This is an incomplete program for mouse detection. The idea is to
use it in some kind of dialog that says: try to move your mouse and
click on the OK button. If this doesn't work, enter return [the
keyboard focus is on cancel].

Use it like this:

	$ ./mdetect -v
	Found the following devices:
	   /dev/ttyS1
	   /dev/ttyS0
	   /dev/psaux
   [start moving mouse]
	microsoft:     105 102
	logitech: LM  -27 27
	microsoft: L   6  -43
	logitech: LM  93 191
	microsoft:     7  -7
	Detected microsoft mouse on /dev/ttyS0

You can see it switching between logitech and microsoft mode until it settles
on microsoft mode. Invoking it without the -v switch disables all output
except for the `Detected ... mouse' line.

Currently, the following mice are reported:

	psaux		PS/2
	mousesystems	MouseSystems compatible
	microsoft	Old Microsoft protocol
	logitech	Some (old) logitech mice
	mouseman	MouseMan (microsoft with 3/4 packet extension)

Here's a framework that I think might work

 1.	Start the mouse detection program
 2.	Start X server, display dialog
 3.	User starts moving the mouse
 4.	Detection program tries to understand what the mouse
	tries to say (this is stage1). It should arrive at a
	decision within 1 sec.
 5a.	Detection program has decided on a driver. Enters stage2,
	where it writes the mouse packets it received into a fifo
	(but now, in a mouse-type independent packet format). This is
	basically what gpm -R does.

	Pointer starts to move on the screen.

 5b.	Detection Program wasn't able to detect mouse type. It doesn't
	do anything. Pointer doesn't move, user has to select mouse
	manually.

NB: How does XF86Config set the mouse type? I assume there's an X
extension?  If so, in step 5, we can also tell the X server what mouse
to use (if we know what to use), and exit.

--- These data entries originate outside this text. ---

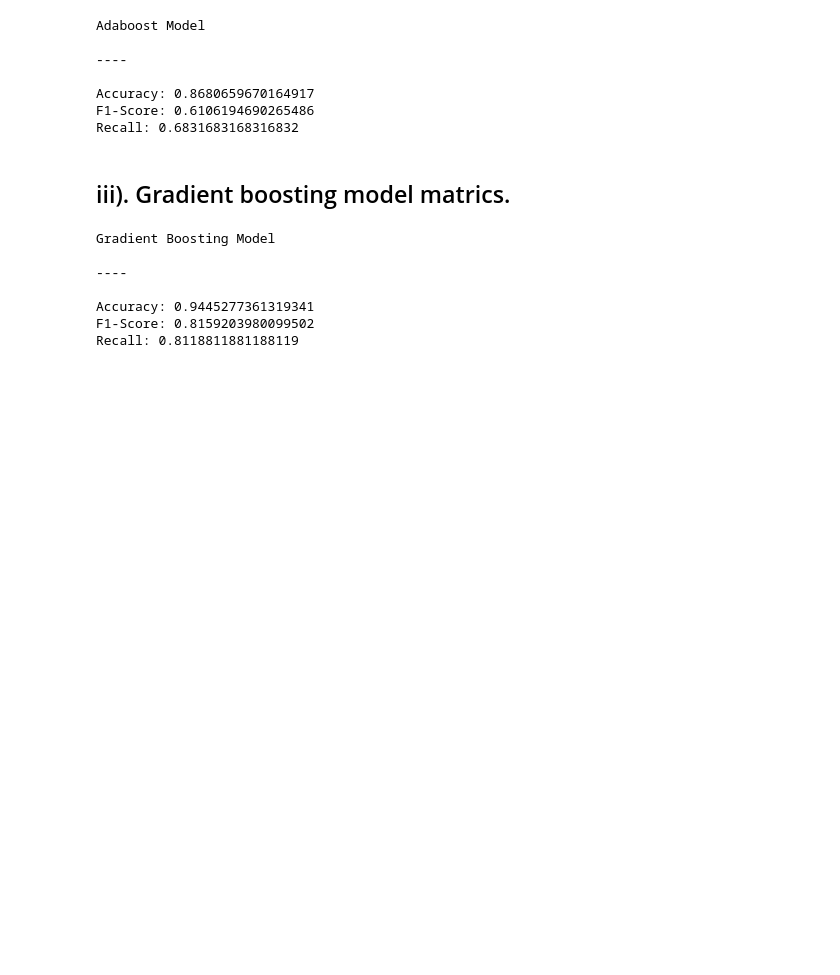
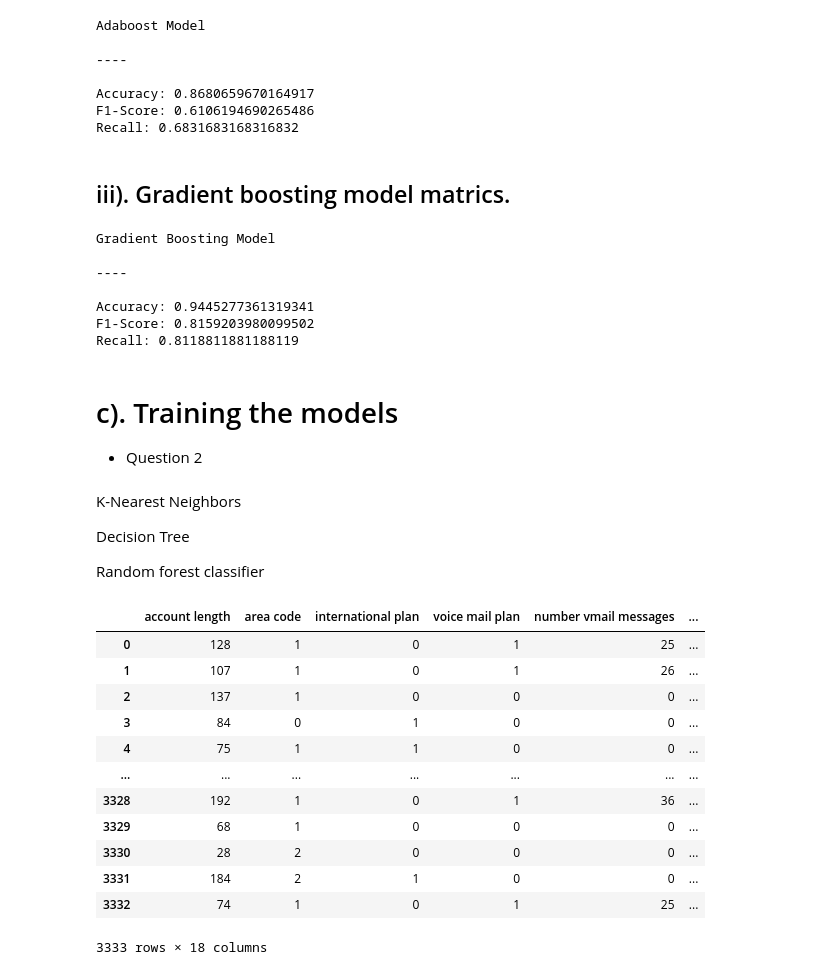
Before and after one commit to KMalinga/churn, a Jupyter notebook: student.ipynb, the cells around one changed output. Saved outputs shown, nothing was run; the diff lists cells and outputs as text; code cells hidden in the pictures; blank space fills up the shorter version.

```diff
--- a/student.ipynb
+++ b/student.ipynb
@@ -677,3 +677,29 @@ Gradient Boosting Model
 Accuracy: 0.9445277361319341
 F1-Score: 0.8159203980099502
 Recall: 0.8118811881188119
+# %% [markdown]
+# c). Training the models
+* Question 2
+# %% [markdown]
+K-Nearest Neighbors
+
+Decision Tree
+
+Random forest classifier
+# %%
+X_train_resampled = np.ascontiguousarray(X_train_resampled)
+X
+# %% [output]
+|  | account length | area code | international plan | voice mail plan | number vmail messages | ... |
+| 0 | 128 | 1 | 0 | 1 | 25 | ... |
+| 1 | 107 | 1 | 0 | 1 | 26 | ... |
+| 2 | 137 | 1 | 0 | 0 | 0 | ... |
+| 3 | 84 | 0 | 1 | 0 | 0 | ... |
+| 4 | 75 | 1 | 1 | 0 | 0 | ... |
+| ... | ... | ... | ... | ... | ... | ... |
+| 3328 | 192 | 1 | 0 | 1 | 36 | ... |
+| 3329 | 68 | 1 | 0 | 0 | 0 | ... |
+| 3330 | 28 | 2 | 0 | 0 | 0 | ... |
+| 3331 | 184 | 2 | 1 | 0 | 0 | ... |
+| 3332 | 74 | 1 | 0 | 1 | 25 | ... |
+3333 rows × 18 columns
```
Also changed, not shown: parts of 5 cells of this notebook.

This is a lot better than
the fifo approach.



Mode of Operation

What the program does is open all available devices for reading.
Whenever it gets a byte, it lets all drivers (currently psaux, microsoft,
logitech) have a look at it. If the driver can make sense of the
packet, fine. If any driver is able to successfully decode 20 mouse
packets in a row, it is considered _the_ driver.

Serial mice are a bit special, since they use different line settings
etc. So there's a serial 'meta' driver that sets the line characteristics
to those of each driver in turn.

Currently, I'm able to detect either ps2 or an M$-compatible mouse
fairly reliably. I haven't tested the logitech code. If you don't jiggle
the mouse too hard, detection is faster; otherwise, it will start with
a few false guesses before settling on the right one. Good packets are
those that can be decoded, have reasonable dx/dy values and no mouse
button pressed. (this might be improved by looking at the second
derivative, so to speak: changes in dx/dy values sent by the mouse
shouldn't be too large).

The question is whether this is really worth the trouble. Maybe we will
have as high a success rate if we use ps2 when able to open the device;
and ttyS0 with the M$ protocol otherwise.